    I question why a student who can afford $6 wouldn’t give it all to one of the two UW checklist “charities,” if either (either through one check-off and a $3 contribution outside the tuition bill or $6 directly). Of course, the extra work involved with giving $6 to one might cause some to give $3 to each (a transaction cost argument).

  21. 21 21 Steve Landsburg

    David Wallin: Yes, as you might or might not know I’ve made this argument in print several times.
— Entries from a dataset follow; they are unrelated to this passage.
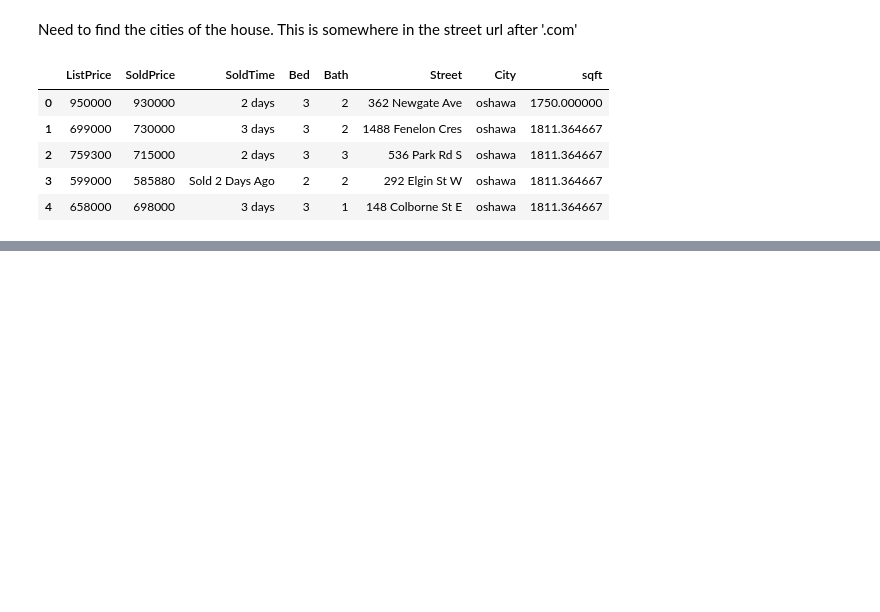
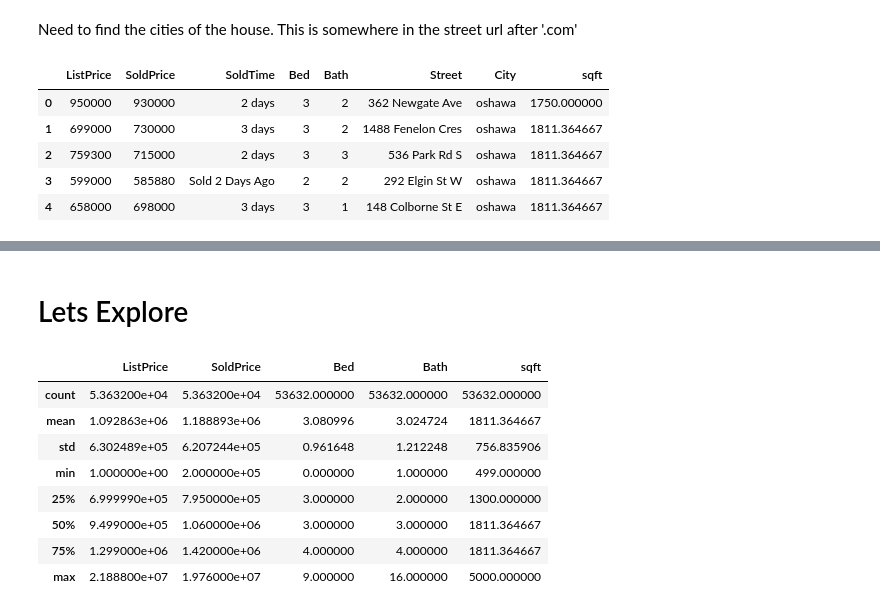
Before and after one commit to kemi-borisade/ontario-cities, a Jupyter notebook: housing_ontario-main.ipynb, the cells around one changed output, grey strips where cells are left out. Drawn from its saved outputs; the diff is of its cells as text; code cells hidden in the pictures; blank space fills up the shorter version.

```diff
--- a/housing_ontario-main.ipynb
+++ b/housing_ontario-main.ipynb
@@ -192,0 +211,14 @@ houses_clean['City'].value_counts()
+# %% [markdown]
+# Lets Explore
+# %%
+houses_clean.describe()
+# %% [output]
+|  | ListPrice | SoldPrice | Bed | Bath | sqft |
+| count | 5.363200e+04 | 5.363200e+04 | 53632.000000 | 53632.000000 | 53632.000000 |
+| mean | 1.092863e+06 | 1.188893e+06 | 3.080996 | 3.024724 | 1811.364667 |
+| std | 6.302489e+05 | 6.207244e+05 | 0.961648 | 1.212248 | 756.835906 |
+| min | 1.000000e+00 | 2.000000e+05 | 0.000000 | 1.000000 | 499.000000 |
+| 25% | 6.999990e+05 | 7.950000e+05 | 3.000000 | 2.000000 | 1300.000000 |
+| 50% | 9.499000e+05 | 1.060000e+06 | 3.000000 | 3.000000 | 1811.364667 |
+| 75% | 1.299000e+06 | 1.420000e+06 | 4.000000 | 4.000000 | 1811.364667 |
+| max | 2.188800e+07 | 1.976000e+07 | 9.000000 | 16.000000 | 5000.000000 |
```
Also changed, not shown: parts of 14 cells of this notebook.
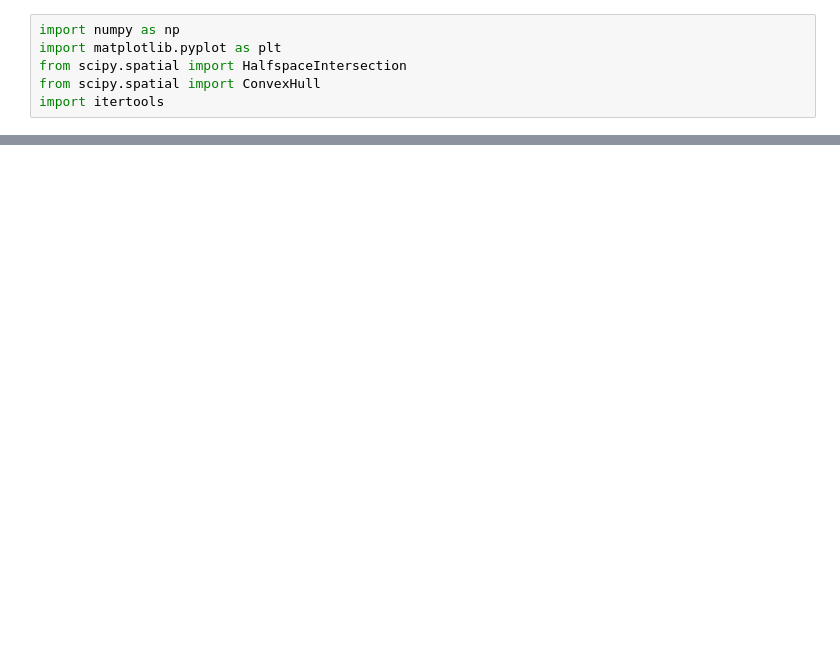
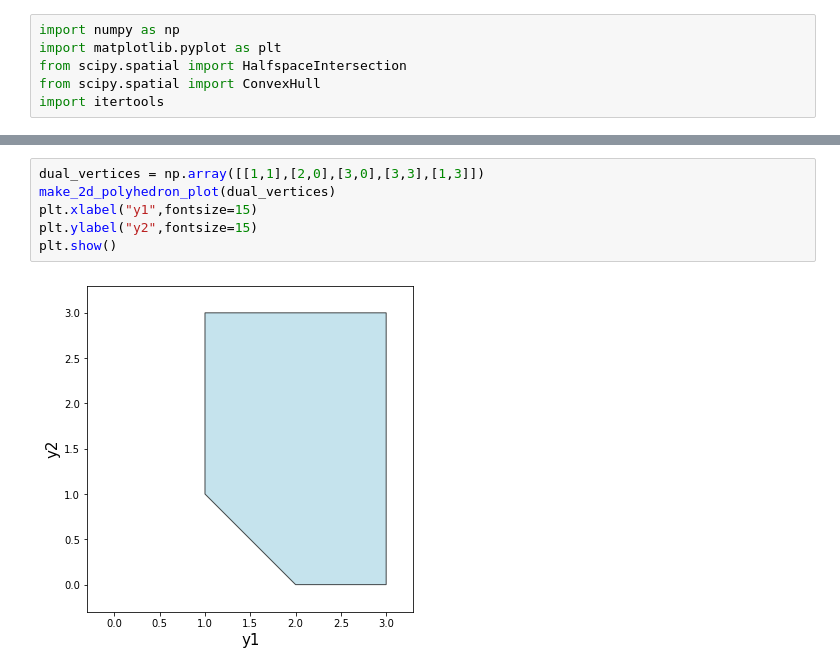
Before and after one commit to GiottoFrean/Multiagent_Systems, a Jupyter notebook: 2 Distributed Optimization/E - Duality in linear programming.ipynb, the cells around one changed output, grey strips where cells are left out. Cells and saved outputs as stored; diff of their text form; blank space fills up the shorter version.

```diff
--- a/2 Distributed Optimization/E - Duality in linear programming.ipynb
+++ b/2 Distributed Optimization/E - Duality in linear programming.ipynb
@@ -98,0 +103,8 @@ $$
+# %%
+dual_vertices = np.array([[1,1],[2,0],[3,0],[3,3],[1,3]])
+make_2d_polyhedron_plot(dual_vertices)
+plt.xlabel("y1",fontsize=15)
+plt.ylabel("y2",fontsize=15)
+plt.show()
+# %% [output]
+[figure, added]
```
Also changed, not shown: parts of 12 cells of this notebook.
When someone gives to multiple charities without giving enough to have the second order effect of changing the ranking of the charities, we are entitled to conclude that s/he is giving for some reason other than pure selflessness.

  22. 22 22 David Wallin

    SL:” Yes, as you might or might not know I’ve made this argument in print several times.” I’ve read most of your available writing and file it in my mind as if I came up with it. It really impresses the ladies.
    This issue is one that caused me some concern over Youram’s work (beyond the other very relevant issues). Why would a student with a “free” $6 not give it to her highest ranking charity? Assuming that charity would rarely be one of the two check-off groups, we should see rather low box checking. Importantly, this choice of contributing to only one charity would be expected (I imagine) to be more common amongst students of econ. So, how do we reject the notion that econ students contribute as much as others, but do so to their top ranking charity only (rarely one of the two check box ones)?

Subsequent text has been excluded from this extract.